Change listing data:
--*--
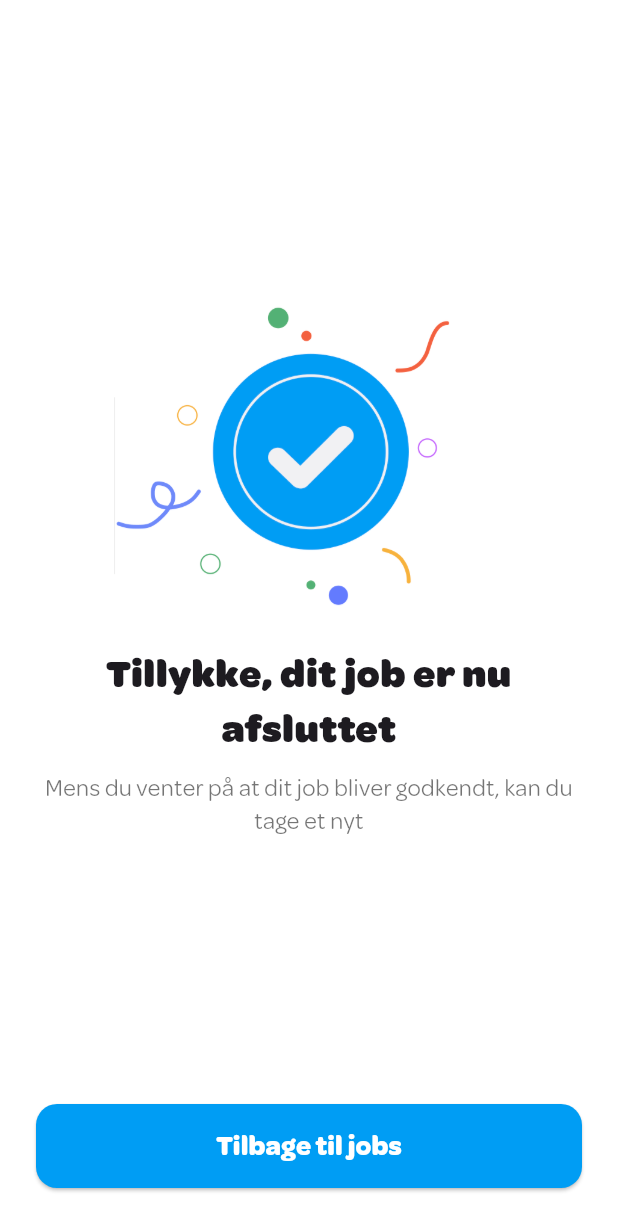
After one commit to emilieweiss/voldt, a Flutter app: the JobSuccessDeliveryPage screen opened directly, on a phone screen of 412 x 824 dp. The commit adds this screen. Shown: the top 1231 px of the screen. Run offline on Flutter 3.47's test engine with Material 3 defaults, Android fonts, the phone set to English and light mode, and no system bars; our stand-ins replace flutter_bloc, flutter_svg, fpdart, get_it, go_router, image_picker and 1 more; accounts and stored records are empty.

Commit message:
Job Success page er lavet

```diff
--- a/lib/pages/job_info_page.dart
+++ b/lib/pages/job_info_page.dart
@@ -6,7 +6,6 @@ import 'package:voldt/core/theme/app_pallete.dart';
 import 'package:voldt/widgets/app_bar.dart';
 import 'package:voldt/widgets/job_header_image.dart';
 import 'package:voldt/widgets/finish_job_dialog.dart';
-import 'package:image_picker/image_picker.dart';
 
 class JobInfoPage extends StatelessWidget {
   final Map<String, dynamic> job;
@@ -113,7 +112,6 @@ class JobInfoPage extends StatelessWidget {
                     content: Text('Opgave afleveret'),
                   ),
                 );
-                // valgfrit: Navigator.of(context).maybePop();
               }
             },
             child: const Text(
--- a/lib/pages/job_list_page.dart
+++ b/lib/pages/job_list_page.dart
@@ -49,22 +49,21 @@ class JobListPageState extends State<JobListPage> {
       final rows = await supabase
           .from('user_jobs')
           .select(
-            // fjern image_url – den findes ikke på user_jobs
+            // fjern image_url, findes ikke på user_jobs
             'id, job_id, title, description, address, duration, delivery, money, job_image_url, image_solved_url, approved, solved',
           )
           .eq('user_id', uid)
           .order('id', ascending: false);
 
-      // kompatibilitet: hvis dine widgets forventer 'image_url', så map til det
+      // kompatibilitet: hvis widgets forventer 'image_url'
       final list =
           List<Map<String, dynamic>>.from(rows).map((r) {
             final m = Map<String, dynamic>.from(r);
-            m['image_url'] ??=
-                m['job_image_url']; // fallback
+            m['image_url'] ??= m['job_image_url'];
             return m;
           }).toList();
 
-      // behold kun ikke-løste (solved == null eller false)
+      // Check for (solved == null eller false)
       final filtered =
           list.where((r) => r['solved'] != true).toList();
 
@@ -92,7 +91,6 @@ class JobListPageState extends State<JobListPage> {
     _jobsSub =
         supabase
             .channel('user_jobs-$uid')
-            // INSERT -> hent igen
             .onPostgresChanges(
               event: PostgresChangeEvent.insert,
               schema: 'public',
--- /dev/null
+++ b/lib/pages/job_success_delivery_page.dart
@@ -0,0 +1,81 @@
+import 'package:flutter/material.dart';
+import 'package:voldt/core/theme/app_pallete.dart';
+
+class JobSuccessDeliveryPage extends StatelessWidget {
+  const JobSuccessDeliveryPage({super.key});
+
+  @override
+  Widget build(BuildContext context) {
+    return Scaffold(
+      body: SafeArea(
+        child: Padding(
+          padding: const EdgeInsets.fromLTRB(
+            24,
+            24,
+            24,
+            32,
+          ),
+          child: Column(
+            children: [
+              const Spacer(),
+              Image.asset(
+                'assets/job_finished.png',
+                width: 260,
+                fit: BoxFit.contain,
+              ),
+              const SizedBox(height: 24),
+              const Text(
+                'Tillykke, dit job er nu afsluttet',
+                textAlign: TextAlign.center,
+                style: TextStyle(
+                  fontSize: 26,
+                  fontWeight: FontWeight.w800,
+                ),
+              ),
+              const SizedBox(height: 10),
+              const Text(
+                'Mens du venter på at dit job bliver godkendt, '
+                'kan du tage et nyt',
+                textAlign: TextAlign.center,
+                style: TextStyle(
+                  fontSize: 16,
+                  color: Colors.black54,
+                  height: 1.35,
+                ),
+              ),
+              const Spacer(),
+              SizedBox(
+                width: double.infinity,
+                height: 56,
+                child: ElevatedButton(
+                  style: ElevatedButton.styleFrom(
+                    backgroundColor: AppPallete.woltBlue,
+                    shape: RoundedRectangleBorder(
+                      borderRadius: BorderRadius.circular(
+                        14,
+                      ),
+                    ),
+                  ),
+                  onPressed: () {
+                    // Tilbage til job-listen (pop alt indtil første skærm)
+                    Navigator.of(
+                      context,
+                    ).popUntil((r) => r.isFirst);
+                  },
+                  child: const Text(
+                    'Tilbage til jobs',
+                    style: TextStyle(
+                      fontSize: 18,
+                      fontWeight: FontWeight.w700,
+                      color: Colors.white,
+                    ),
+                  ),
+                ),
+              ),
+            ],
+          ),
+        ),
+      ),
+    );
+  }
+}
--- a/pubspec.yaml
+++ b/pubspec.yaml
@@ -36,6 +36,7 @@ flutter:
   assets:
     - assets/fonts/
     - assets/icons/
+    - assets/job_finished.png
 
   fonts:
     - family: Omnes
```
Also changed, not shown: lib/widgets/finish_job_dialog.dart (+34 -17 lines), assets/job_finished.png (added).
--*--
TASK REQUIREMENTS = Lines with the word "height" in them are the answer; report each one from the data.

TASK ANSWER =
+              const SizedBox(height: 24),
+              const SizedBox(height: 10),
+                  height: 1.35,
+                height: 56,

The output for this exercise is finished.